Well except the cold, the wind, the rain, non-gardening work and feelings of fatigue after doing too much in a time of pleasant conditions. I’m beginning to think I’m getting a bit soft. I have memories of seasons years ago when I would have pushed through on a cold day with gloves, a beanie and oodles of good intentions. I got stuff done. But in the old garden, a window of time where it was nice weather and the soil wasn’t soggy was an opportunity not to be wasted. Dry crumbly soil was a rarity and an afternoon shower could set you back weeks.
In my new garden things are different. The soil is very rarely soggy and if it ever is, its not for long. Maybe this is making me soft. The sense of urgency has been removed. So, when the day is dry but unbearably cold (by my standards up here in the northern Waikato) I wimped out and headed indoors. But to be fair there was a driving wind with gusts around 40km/h delivering the cold and just being out in it was exhausting. And you couldn’t blame living by the sea for this wind – it was coming from an inland direction.

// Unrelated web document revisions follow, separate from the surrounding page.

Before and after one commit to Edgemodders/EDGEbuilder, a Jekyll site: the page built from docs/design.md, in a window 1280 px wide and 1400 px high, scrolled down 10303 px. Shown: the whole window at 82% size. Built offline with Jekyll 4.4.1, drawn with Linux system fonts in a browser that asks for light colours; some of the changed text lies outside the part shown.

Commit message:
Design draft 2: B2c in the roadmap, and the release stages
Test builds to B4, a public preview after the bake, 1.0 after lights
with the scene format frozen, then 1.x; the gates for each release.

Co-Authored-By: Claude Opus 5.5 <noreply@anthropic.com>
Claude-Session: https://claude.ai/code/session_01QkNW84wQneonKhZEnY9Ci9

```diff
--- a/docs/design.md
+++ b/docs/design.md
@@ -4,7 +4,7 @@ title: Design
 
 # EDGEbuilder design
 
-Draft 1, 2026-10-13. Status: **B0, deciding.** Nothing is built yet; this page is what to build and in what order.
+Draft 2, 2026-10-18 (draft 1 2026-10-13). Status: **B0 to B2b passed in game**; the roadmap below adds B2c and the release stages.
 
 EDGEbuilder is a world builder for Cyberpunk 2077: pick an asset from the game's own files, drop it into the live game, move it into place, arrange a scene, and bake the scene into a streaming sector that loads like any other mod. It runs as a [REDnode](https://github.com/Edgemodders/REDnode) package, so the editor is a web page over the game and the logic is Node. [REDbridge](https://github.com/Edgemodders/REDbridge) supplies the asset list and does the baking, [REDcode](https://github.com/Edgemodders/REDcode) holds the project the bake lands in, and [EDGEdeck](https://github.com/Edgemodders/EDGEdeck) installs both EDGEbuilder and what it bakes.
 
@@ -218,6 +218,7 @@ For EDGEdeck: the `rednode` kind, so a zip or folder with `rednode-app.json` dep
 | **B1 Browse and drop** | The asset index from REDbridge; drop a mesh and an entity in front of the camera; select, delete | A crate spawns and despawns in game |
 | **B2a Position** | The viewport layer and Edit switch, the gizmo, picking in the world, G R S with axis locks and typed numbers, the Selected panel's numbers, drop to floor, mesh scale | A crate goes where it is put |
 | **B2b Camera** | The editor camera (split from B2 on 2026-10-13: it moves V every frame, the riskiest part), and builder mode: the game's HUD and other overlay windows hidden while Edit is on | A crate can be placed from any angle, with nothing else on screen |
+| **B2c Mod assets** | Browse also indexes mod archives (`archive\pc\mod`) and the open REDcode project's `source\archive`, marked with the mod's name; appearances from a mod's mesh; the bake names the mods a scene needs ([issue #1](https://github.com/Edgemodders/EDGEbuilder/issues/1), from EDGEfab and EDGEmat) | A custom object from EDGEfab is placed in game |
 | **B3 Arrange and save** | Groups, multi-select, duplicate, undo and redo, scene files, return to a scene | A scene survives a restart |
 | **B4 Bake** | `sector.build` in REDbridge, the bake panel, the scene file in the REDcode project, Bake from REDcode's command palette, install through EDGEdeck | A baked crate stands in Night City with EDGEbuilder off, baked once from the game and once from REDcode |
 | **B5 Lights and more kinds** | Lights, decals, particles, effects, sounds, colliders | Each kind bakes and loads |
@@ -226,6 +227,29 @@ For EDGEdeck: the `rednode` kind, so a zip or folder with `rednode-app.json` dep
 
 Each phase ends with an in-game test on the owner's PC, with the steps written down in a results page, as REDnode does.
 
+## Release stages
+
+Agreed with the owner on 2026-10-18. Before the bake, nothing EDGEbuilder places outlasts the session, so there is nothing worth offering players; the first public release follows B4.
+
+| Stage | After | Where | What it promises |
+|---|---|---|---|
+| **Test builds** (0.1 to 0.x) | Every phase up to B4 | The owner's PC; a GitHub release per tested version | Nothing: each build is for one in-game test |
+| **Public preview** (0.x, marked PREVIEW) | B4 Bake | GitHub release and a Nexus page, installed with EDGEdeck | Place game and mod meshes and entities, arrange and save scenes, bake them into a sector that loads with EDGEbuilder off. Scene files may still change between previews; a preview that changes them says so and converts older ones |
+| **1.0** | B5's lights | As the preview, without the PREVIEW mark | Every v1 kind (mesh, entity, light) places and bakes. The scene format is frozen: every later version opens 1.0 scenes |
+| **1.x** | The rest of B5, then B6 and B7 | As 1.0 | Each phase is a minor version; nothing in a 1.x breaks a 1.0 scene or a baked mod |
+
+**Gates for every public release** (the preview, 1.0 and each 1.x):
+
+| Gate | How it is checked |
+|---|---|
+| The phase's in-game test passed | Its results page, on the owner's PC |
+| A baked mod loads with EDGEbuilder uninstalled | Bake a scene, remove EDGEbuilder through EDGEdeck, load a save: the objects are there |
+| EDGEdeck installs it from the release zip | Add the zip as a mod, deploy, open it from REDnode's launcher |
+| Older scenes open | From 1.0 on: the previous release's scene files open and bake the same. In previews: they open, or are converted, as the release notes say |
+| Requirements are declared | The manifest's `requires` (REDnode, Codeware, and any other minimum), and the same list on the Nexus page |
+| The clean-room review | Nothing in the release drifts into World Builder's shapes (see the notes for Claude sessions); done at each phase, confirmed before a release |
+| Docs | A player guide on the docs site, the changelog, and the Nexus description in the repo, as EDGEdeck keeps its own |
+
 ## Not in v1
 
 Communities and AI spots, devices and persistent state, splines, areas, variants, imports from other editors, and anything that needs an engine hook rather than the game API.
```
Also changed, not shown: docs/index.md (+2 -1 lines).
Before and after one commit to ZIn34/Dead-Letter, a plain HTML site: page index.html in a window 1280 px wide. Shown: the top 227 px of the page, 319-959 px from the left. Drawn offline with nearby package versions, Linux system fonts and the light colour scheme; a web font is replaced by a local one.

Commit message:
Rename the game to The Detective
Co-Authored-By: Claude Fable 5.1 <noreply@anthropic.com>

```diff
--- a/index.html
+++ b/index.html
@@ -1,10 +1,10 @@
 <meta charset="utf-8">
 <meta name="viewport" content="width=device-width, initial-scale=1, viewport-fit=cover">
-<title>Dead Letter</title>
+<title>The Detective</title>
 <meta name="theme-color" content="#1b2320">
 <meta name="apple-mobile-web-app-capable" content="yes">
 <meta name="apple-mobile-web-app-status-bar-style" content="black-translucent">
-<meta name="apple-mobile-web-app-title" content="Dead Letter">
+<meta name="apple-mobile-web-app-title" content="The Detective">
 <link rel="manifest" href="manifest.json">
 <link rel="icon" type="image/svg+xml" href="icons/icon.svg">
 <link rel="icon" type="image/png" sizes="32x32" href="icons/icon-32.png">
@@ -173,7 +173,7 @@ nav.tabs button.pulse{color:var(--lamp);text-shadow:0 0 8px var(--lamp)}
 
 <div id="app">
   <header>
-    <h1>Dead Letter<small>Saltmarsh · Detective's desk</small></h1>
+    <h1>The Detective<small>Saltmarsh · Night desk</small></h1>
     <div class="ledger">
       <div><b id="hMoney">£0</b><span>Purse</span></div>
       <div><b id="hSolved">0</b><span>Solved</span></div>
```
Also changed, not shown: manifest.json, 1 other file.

But progress has been made. On the only nice day that I had availability. A delightful combination of things in my garden right now. And I made the most of it. I looked at the seedlings that were sown in early August in the corner of the dome, positioned proudly on the new shelves. They seemed swamped by the number of seed trays that were still awaiting of signs of life, that held the hopes and dreams for the majority of my garden. But on closer inspection (also known as admiring – which I do often, along with willing my seed trays to give up their seedlings to the light) I decided they had grown enough and really needed to be repotted in to pots of their own so they could grow on, in the journey to be amazing.
It was a lovely time, in the warmth of the dome and before I knew it a couple of hours had passed me by. Looking around the green to brown balance in the greenhouse had changed and it was the plants that dominated the scene. As repetitive and time consuming transplanting can be – it is one of my favourite spring chores as I get to know each plant personally and imagine them taking their place in the garden in full maturity.
Feeling encouraged by my efforts, instead of stopping there I decided to deal with my brassica conundrum. I really wasn’t sure what to do about the young cabbages still growing there. They were starting to heart up so could have been good candidates to be eaten, but it felt too soon. But I needed the space, and greedily all the other spaces in the garden. There wasn’t a single spot that could temporarily house some poor wee cabbages – so I dug them up and bunged them in pots. They haven’t seemed to mind – so far.
This cleared the way to sorting out the bed, removing the spent, bolting and ready to harvest crops. It felt good in the afternoon sun to be changing the shape of the landscape once again. Some of the brassicas had gotten quite tall and as the end bed in the first row, you eye is drawn to them. I then refreshed the bed and mixed in compost, well rotted manure and other bits and bobs and should have probably stopped there as the day was getting on.
But I saw my pea seedlings sitting there… waiting… and thought it wouldn’t take much longer to finish the job and get them in the ground. I put up their trellis and freed the seedlings from the seed tray, gently untangling their roots and lovingly securing them in the ground. I didn’t quite have enough, so I finished the row with seeds and took my weary body inside for a quality relax on the sofa – feet up on the foot stool and did nothing more for the day.
That was 3 days ago. Nothing much has happened since, because of the cold, the wind, the rain, non-gardening work and feelings of fatigue after doing too much in a time of pleasant conditions. But I still feel good about it because I achieved so much.
Come again soon – I look forward to my next burst of over exuberance in the garden.
Sarah the Gardener : o)